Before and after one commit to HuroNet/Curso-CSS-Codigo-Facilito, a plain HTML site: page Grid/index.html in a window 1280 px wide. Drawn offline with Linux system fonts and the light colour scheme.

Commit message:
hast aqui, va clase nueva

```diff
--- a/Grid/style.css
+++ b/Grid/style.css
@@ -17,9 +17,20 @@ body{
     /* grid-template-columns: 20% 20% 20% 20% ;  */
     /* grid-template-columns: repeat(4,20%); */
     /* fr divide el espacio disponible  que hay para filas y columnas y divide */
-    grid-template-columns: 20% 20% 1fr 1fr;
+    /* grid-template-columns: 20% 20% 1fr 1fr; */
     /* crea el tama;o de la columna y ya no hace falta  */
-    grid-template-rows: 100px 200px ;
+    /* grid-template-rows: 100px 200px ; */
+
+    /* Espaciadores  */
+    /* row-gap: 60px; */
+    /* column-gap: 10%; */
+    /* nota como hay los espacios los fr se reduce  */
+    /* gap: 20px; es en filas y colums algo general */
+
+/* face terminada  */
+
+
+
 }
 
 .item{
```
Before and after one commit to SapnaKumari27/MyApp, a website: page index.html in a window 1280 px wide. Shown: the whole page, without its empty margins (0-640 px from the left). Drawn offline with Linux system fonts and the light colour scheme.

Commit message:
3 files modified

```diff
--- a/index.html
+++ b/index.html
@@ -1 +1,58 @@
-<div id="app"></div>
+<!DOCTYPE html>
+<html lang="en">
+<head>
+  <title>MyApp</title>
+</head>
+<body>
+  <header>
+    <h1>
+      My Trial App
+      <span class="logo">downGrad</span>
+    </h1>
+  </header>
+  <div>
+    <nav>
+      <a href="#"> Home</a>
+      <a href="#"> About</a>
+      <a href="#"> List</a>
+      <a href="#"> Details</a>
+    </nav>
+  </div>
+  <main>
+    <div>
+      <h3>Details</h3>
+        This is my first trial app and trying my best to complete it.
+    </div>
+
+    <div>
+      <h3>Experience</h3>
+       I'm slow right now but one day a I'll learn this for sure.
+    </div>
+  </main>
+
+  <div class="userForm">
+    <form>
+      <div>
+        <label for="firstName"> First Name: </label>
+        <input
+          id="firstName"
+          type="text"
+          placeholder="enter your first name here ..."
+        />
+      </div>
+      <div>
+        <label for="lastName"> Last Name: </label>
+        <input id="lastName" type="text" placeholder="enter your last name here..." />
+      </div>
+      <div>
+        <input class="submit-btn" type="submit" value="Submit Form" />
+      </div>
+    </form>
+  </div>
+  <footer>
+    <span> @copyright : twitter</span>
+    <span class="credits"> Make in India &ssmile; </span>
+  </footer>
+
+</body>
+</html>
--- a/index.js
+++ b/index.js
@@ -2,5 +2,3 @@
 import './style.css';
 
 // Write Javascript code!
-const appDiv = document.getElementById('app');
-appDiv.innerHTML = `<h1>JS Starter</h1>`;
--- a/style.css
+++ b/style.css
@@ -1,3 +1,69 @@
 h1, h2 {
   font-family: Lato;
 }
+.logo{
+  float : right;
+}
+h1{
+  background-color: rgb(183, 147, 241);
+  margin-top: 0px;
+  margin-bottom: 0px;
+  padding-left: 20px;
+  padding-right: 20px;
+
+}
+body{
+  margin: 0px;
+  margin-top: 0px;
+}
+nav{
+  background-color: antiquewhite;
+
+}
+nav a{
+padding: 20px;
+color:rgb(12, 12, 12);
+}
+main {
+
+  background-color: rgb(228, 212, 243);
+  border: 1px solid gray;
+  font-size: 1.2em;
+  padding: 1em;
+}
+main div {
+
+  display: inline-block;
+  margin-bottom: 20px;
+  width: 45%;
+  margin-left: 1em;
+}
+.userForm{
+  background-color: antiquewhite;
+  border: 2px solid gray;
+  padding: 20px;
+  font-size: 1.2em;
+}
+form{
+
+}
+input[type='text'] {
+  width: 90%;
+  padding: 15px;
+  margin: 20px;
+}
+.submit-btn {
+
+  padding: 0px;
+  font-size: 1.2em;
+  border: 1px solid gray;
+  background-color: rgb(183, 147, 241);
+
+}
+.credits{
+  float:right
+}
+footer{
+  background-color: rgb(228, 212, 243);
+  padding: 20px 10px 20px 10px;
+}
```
_____
- **What you should do**: Every line in the listing above should be repeated exactly.

- **Solved exercise**:
Before and after one commit to HuroNet/Curso-CSS-Codigo-Facilito, a plain HTML site: page Grid/index.html in a window 1280 px wide. Drawn offline with Linux system fonts and the light colour scheme.

Commit message:
hast aqui, va clase nueva

```diff
--- a/Grid/style.css
+++ b/Grid/style.css
@@ -17,9 +17,20 @@ body{
     /* grid-template-columns: 20% 20% 20% 20% ;  */
     /* grid-template-columns: repeat(4,20%); */
     /* fr divide el espacio disponible  que hay para filas y columnas y divide */
-    grid-template-columns: 20% 20% 1fr 1fr;
+    /* grid-template-columns: 20% 20% 1fr 1fr; */
     /* crea el tama;o de la columna y ya no hace falta  */
-    grid-template-rows: 100px 200px ;
+    /* grid-template-rows: 100px 200px ; */
+
+    /* Espaciadores  */
+    /* row-gap: 60px; */
+    /* column-gap: 10%; */
+    /* nota como hay los espacios los fr se reduce  */
+    /* gap: 20px; es en filas y colums algo general */
+
+/* face terminada  */
+
+
+
 }
 
 .item{
```
Before and after one commit to SapnaKumari27/MyApp, a website: page index.html in a window 1280 px wide. Shown: the whole page, without its empty margins (0-640 px from the left). Drawn offline with Linux system fonts and the light colour scheme.

Commit message:
3 files modified

```diff
--- a/index.html
+++ b/index.html
@@ -1 +1,58 @@
-<div id="app"></div>
+<!DOCTYPE html>
+<html lang="en">
+<head>
+  <title>MyApp</title>
+</head>
+<body>
+  <header>
+    <h1>
+      My Trial App
+      <span class="logo">downGrad</span>
+    </h1>
+  </header>
+  <div>
+    <nav>
+      <a href="#"> Home</a>
+      <a href="#"> About</a>
+      <a href="#"> List</a>
+      <a href="#"> Details</a>
+    </nav>
+  </div>
+  <main>
+    <div>
+      <h3>Details</h3>
+        This is my first trial app and trying my best to complete it.
+    </div>
+
+    <div>
+      <h3>Experience</h3>
+       I'm slow right now but one day a I'll learn this for sure.
+    </div>
+  </main>
+
+  <div class="userForm">
+    <form>
+      <div>
+        <label for="firstName"> First Name: </label>
+        <input
+          id="firstName"
+          type="text"
+          placeholder="enter your first name here ..."
+        />
+      </div>
+      <div>
+        <label for="lastName"> Last Name: </label>
+        <input id="lastName" type="text" placeholder="enter your last name here..." />
+      </div>
+      <div>
+        <input class="submit-btn" type="submit" value="Submit Form" />
+      </div>
+    </form>
+  </div>
+  <footer>
+    <span> @copyright : twitter</span>
+    <span class="credits"> Make in India &ssmile; </span>
+  </footer>
+
+</body>
+</html>
--- a/index.js
+++ b/index.js
@@ -2,5 +2,3 @@
 import './style.css';
 
 // Write Javascript code!
-const appDiv = document.getElementById('app');
-appDiv.innerHTML = `<h1>JS Starter</h1>`;
--- a/style.css
+++ b/style.css
@@ -1,3 +1,69 @@
 h1, h2 {
   font-family: Lato;
 }
+.logo{
+  float : right;
+}
+h1{
+  background-color: rgb(183, 147, 241);
+  margin-top: 0px;
+  margin-bottom: 0px;
+  padding-left: 20px;
+  padding-right: 20px;
+
+}
+body{
+  margin: 0px;
+  margin-top: 0px;
+}
+nav{
+  background-color: antiquewhite;
+
+}
+nav a{
+padding: 20px;
+color:rgb(12, 12, 12);
+}
+main {
+
+  background-color: rgb(228, 212, 243);
+  border: 1px solid gray;
+  font-size: 1.2em;
+  padding: 1em;
+}
+main div {
+
+  display: inline-block;
+  margin-bottom: 20px;
+  width: 45%;
+  margin-left: 1em;
+}
+.userForm{
+  background-color: antiquewhite;
+  border: 2px solid gray;
+  padding: 20px;
+  font-size: 1.2em;
+}
+form{
+
+}
+input[type='text'] {
+  width: 90%;
+  padding: 15px;
+  margin: 20px;
+}
+.submit-btn {
+
+  padding: 0px;
+  font-size: 1.2em;
+  border: 1px solid gray;
+  background-color: rgb(183, 147, 241);
+
+}
+.credits{
+  float:right
+}
+footer{
+  background-color: rgb(228, 212, 243);
+  padding: 20px 10px 20px 10px;
+}
```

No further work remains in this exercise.